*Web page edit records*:
------------------------------------------------------------------------
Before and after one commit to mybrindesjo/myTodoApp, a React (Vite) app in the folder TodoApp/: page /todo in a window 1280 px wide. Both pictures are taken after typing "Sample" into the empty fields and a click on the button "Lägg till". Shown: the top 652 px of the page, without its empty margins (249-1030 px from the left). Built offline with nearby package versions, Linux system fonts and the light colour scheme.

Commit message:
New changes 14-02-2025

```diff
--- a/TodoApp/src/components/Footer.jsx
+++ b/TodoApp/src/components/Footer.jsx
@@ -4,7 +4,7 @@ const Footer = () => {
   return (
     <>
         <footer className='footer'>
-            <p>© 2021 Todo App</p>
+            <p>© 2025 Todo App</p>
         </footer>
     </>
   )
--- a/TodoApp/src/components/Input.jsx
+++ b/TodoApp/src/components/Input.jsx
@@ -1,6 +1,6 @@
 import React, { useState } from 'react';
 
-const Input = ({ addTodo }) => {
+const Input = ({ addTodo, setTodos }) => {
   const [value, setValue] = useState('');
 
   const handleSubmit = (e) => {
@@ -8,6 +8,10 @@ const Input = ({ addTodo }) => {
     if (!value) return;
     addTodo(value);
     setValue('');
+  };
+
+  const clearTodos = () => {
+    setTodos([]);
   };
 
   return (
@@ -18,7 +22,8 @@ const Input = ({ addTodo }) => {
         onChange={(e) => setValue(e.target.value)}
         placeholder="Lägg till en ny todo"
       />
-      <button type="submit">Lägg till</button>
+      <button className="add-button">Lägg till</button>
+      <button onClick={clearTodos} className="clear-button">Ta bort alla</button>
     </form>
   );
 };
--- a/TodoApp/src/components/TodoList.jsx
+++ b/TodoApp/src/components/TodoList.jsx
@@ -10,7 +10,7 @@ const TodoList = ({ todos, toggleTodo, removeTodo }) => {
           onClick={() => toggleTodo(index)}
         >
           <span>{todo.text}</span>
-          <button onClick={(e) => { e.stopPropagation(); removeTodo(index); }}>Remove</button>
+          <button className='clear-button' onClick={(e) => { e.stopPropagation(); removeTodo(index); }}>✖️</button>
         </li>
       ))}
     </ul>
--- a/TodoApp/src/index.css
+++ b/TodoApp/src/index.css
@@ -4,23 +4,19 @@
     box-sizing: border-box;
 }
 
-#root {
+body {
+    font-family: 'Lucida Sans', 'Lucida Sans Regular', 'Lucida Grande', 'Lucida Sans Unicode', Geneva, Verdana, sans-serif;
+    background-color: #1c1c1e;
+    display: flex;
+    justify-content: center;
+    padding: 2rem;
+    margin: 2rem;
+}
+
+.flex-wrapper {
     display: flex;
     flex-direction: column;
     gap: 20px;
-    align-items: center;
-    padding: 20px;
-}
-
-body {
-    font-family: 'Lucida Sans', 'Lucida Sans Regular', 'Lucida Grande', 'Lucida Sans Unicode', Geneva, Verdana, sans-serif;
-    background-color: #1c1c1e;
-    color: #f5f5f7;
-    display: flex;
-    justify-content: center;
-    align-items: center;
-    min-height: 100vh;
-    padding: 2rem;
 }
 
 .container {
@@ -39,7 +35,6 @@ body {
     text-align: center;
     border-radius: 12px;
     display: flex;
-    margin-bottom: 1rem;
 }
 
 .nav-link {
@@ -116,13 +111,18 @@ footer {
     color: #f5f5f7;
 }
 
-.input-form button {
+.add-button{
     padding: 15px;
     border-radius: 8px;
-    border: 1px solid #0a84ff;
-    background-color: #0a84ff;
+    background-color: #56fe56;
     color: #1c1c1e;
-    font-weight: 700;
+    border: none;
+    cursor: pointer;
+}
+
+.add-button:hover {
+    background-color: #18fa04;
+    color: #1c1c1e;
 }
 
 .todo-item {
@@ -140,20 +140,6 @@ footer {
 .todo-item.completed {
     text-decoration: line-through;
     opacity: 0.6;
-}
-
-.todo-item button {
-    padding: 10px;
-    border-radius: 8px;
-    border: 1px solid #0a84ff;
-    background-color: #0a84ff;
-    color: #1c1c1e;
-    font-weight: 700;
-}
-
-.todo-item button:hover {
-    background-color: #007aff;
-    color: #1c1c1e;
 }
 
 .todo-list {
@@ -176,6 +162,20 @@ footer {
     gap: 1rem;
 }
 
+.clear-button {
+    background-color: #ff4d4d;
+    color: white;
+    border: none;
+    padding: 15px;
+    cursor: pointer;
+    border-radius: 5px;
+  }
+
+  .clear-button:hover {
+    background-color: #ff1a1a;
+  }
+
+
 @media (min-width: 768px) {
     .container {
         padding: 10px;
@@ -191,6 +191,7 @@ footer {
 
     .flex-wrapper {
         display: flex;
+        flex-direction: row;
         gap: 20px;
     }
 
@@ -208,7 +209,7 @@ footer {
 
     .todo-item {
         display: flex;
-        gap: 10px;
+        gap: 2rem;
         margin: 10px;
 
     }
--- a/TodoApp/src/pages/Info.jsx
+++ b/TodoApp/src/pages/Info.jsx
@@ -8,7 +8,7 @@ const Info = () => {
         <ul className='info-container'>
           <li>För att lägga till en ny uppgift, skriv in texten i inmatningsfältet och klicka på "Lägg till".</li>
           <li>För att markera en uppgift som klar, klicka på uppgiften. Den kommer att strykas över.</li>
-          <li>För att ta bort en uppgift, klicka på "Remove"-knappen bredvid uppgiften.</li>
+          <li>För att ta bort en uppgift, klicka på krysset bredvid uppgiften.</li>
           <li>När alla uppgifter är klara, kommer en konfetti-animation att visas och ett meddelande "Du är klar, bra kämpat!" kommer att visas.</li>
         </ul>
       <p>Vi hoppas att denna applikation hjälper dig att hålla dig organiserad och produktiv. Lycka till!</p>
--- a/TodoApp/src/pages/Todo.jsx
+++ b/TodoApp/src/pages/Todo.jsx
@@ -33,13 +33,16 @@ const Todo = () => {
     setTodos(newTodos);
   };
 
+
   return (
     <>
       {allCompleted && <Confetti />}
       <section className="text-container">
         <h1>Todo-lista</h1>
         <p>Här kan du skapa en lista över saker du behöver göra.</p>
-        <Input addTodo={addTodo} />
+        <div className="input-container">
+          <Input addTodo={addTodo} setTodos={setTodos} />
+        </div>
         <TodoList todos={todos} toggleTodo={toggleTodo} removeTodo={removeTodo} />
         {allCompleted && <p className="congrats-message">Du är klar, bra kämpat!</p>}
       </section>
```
------------------------------------------------------------------------
*ACTIVITY*: Give the entries again in full, exactly as they are written.

*ANSWER FOR THE TASK*:
Before and after one commit to mybrindesjo/myTodoApp, a React (Vite) app in the folder TodoApp/: page /todo in a window 1280 px wide. Both pictures are taken after typing "Sample" into the empty fields and a click on the button "Lägg till". Shown: the top 652 px of the page, without its empty margins (249-1030 px from the left). Built offline with nearby package versions, Linux system fonts and the light colour scheme.

Commit message:
New changes 14-02-2025

```diff
--- a/TodoApp/src/components/Footer.jsx
+++ b/TodoApp/src/components/Footer.jsx
@@ -4,7 +4,7 @@ const Footer = () => {
   return (
     <>
         <footer className='footer'>
-            <p>© 2021 Todo App</p>
+            <p>© 2025 Todo App</p>
         </footer>
     </>
   )
--- a/TodoApp/src/components/Input.jsx
+++ b/TodoApp/src/components/Input.jsx
@@ -1,6 +1,6 @@
 import React, { useState } from 'react';
 
-const Input = ({ addTodo }) => {
+const Input = ({ addTodo, setTodos }) => {
   const [value, setValue] = useState('');
 
   const handleSubmit = (e) => {
@@ -8,6 +8,10 @@ const Input = ({ addTodo }) => {
     if (!value) return;
     addTodo(value);
     setValue('');
+  };
+
+  const clearTodos = () => {
+    setTodos([]);
   };
 
   return (
@@ -18,7 +22,8 @@ const Input = ({ addTodo }) => {
         onChange={(e) => setValue(e.target.value)}
         placeholder="Lägg till en ny todo"
       />
-      <button type="submit">Lägg till</button>
+      <button className="add-button">Lägg till</button>
+      <button onClick={clearTodos} className="clear-button">Ta bort alla</button>
     </form>
   );
 };
--- a/TodoApp/src/components/TodoList.jsx
+++ b/TodoApp/src/components/TodoList.jsx
@@ -10,7 +10,7 @@ const TodoList = ({ todos, toggleTodo, removeTodo }) => {
           onClick={() => toggleTodo(index)}
         >
           <span>{todo.text}</span>
-          <button onClick={(e) => { e.stopPropagation(); removeTodo(index); }}>Remove</button>
+          <button className='clear-button' onClick={(e) => { e.stopPropagation(); removeTodo(index); }}>✖️</button>
         </li>
       ))}
     </ul>
--- a/TodoApp/src/index.css
+++ b/TodoApp/src/index.css
@@ -4,23 +4,19 @@
     box-sizing: border-box;
 }
 
-#root {
+body {
+    font-family: 'Lucida Sans', 'Lucida Sans Regular', 'Lucida Grande', 'Lucida Sans Unicode', Geneva, Verdana, sans-serif;
+    background-color: #1c1c1e;
+    display: flex;
+    justify-content: center;
+    padding: 2rem;
+    margin: 2rem;
+}
+
+.flex-wrapper {
     display: flex;
     flex-direction: column;
     gap: 20px;
-    align-items: center;
-    padding: 20px;
-}
-
-body {
-    font-family: 'Lucida Sans', 'Lucida Sans Regular', 'Lucida Grande', 'Lucida Sans Unicode', Geneva, Verdana, sans-serif;
-    background-color: #1c1c1e;
-    color: #f5f5f7;
-    display: flex;
-    justify-content: center;
-    align-items: center;
-    min-height: 100vh;
-    padding: 2rem;
 }
 
 .container {
@@ -39,7 +35,6 @@ body {
     text-align: center;
     border-radius: 12px;
     display: flex;
-    margin-bottom: 1rem;
 }
 
 .nav-link {
@@ -116,13 +111,18 @@ footer {
     color: #f5f5f7;
 }
 
-.input-form button {
+.add-button{
     padding: 15px;
     border-radius: 8px;
-    border: 1px solid #0a84ff;
-    background-color: #0a84ff;
+    background-color: #56fe56;
     color: #1c1c1e;
-    font-weight: 700;
+    border: none;
+    cursor: pointer;
+}
+
+.add-button:hover {
+    background-color: #18fa04;
+    color: #1c1c1e;
 }
 
 .todo-item {
@@ -140,20 +140,6 @@ footer {
 .todo-item.completed {
     text-decoration: line-through;
     opacity: 0.6;
-}
-
-.todo-item button {
-    padding: 10px;
-    border-radius: 8px;
-    border: 1px solid #0a84ff;
-    background-color: #0a84ff;
-    color: #1c1c1e;
-    font-weight: 700;
-}
-
-.todo-item button:hover {
-    background-color: #007aff;
-    color: #1c1c1e;
 }
 
 .todo-list {
@@ -176,6 +162,20 @@ footer {
     gap: 1rem;
 }
 
+.clear-button {
+    background-color: #ff4d4d;
+    color: white;
+    border: none;
+    padding: 15px;
+    cursor: pointer;
+    border-radius: 5px;
+  }
+
+  .clear-button:hover {
+    background-color: #ff1a1a;
+  }
+
+
 @media (min-width: 768px) {
     .container {
         padding: 10px;
@@ -191,6 +191,7 @@ footer {
 
     .flex-wrapper {
         display: flex;
+        flex-direction: row;
         gap: 20px;
     }
 
@@ -208,7 +209,7 @@ footer {
 
     .todo-item {
         display: flex;
-        gap: 10px;
+        gap: 2rem;
         margin: 10px;
 
     }
--- a/TodoApp/src/pages/Info.jsx
+++ b/TodoApp/src/pages/Info.jsx
@@ -8,7 +8,7 @@ const Info = () => {
         <ul className='info-container'>
           <li>För att lägga till en ny uppgift, skriv in texten i inmatningsfältet och klicka på "Lägg till".</li>
           <li>För att markera en uppgift som klar, klicka på uppgiften. Den kommer att strykas över.</li>
-          <li>För att ta bort en uppgift, klicka på "Remove"-knappen bredvid uppgiften.</li>
+          <li>För att ta bort en uppgift, klicka på krysset bredvid uppgiften.</li>
           <li>När alla uppgifter är klara, kommer en konfetti-animation att visas och ett meddelande "Du är klar, bra kämpat!" kommer att visas.</li>
         </ul>
       <p>Vi hoppas att denna applikation hjälper dig att hålla dig organiserad och produktiv. Lycka till!</p>
--- a/TodoApp/src/pages/Todo.jsx
+++ b/TodoApp/src/pages/Todo.jsx
@@ -33,13 +33,16 @@ const Todo = () => {
     setTodos(newTodos);
   };
 
+
   return (
     <>
       {allCompleted && <Confetti />}
       <section className="text-container">
         <h1>Todo-lista</h1>
         <p>Här kan du skapa en lista över saker du behöver göra.</p>
-        <Input addTodo={addTodo} />
+        <div className="input-container">
+          <Input addTodo={addTodo} setTodos={setTodos} />
+        </div>
         <TodoList todos={todos} toggleTodo={toggleTodo} removeTodo={removeTodo} />
         {allCompleted && <p className="congrats-message">Du är klar, bra kämpat!</p>}
       </section>
```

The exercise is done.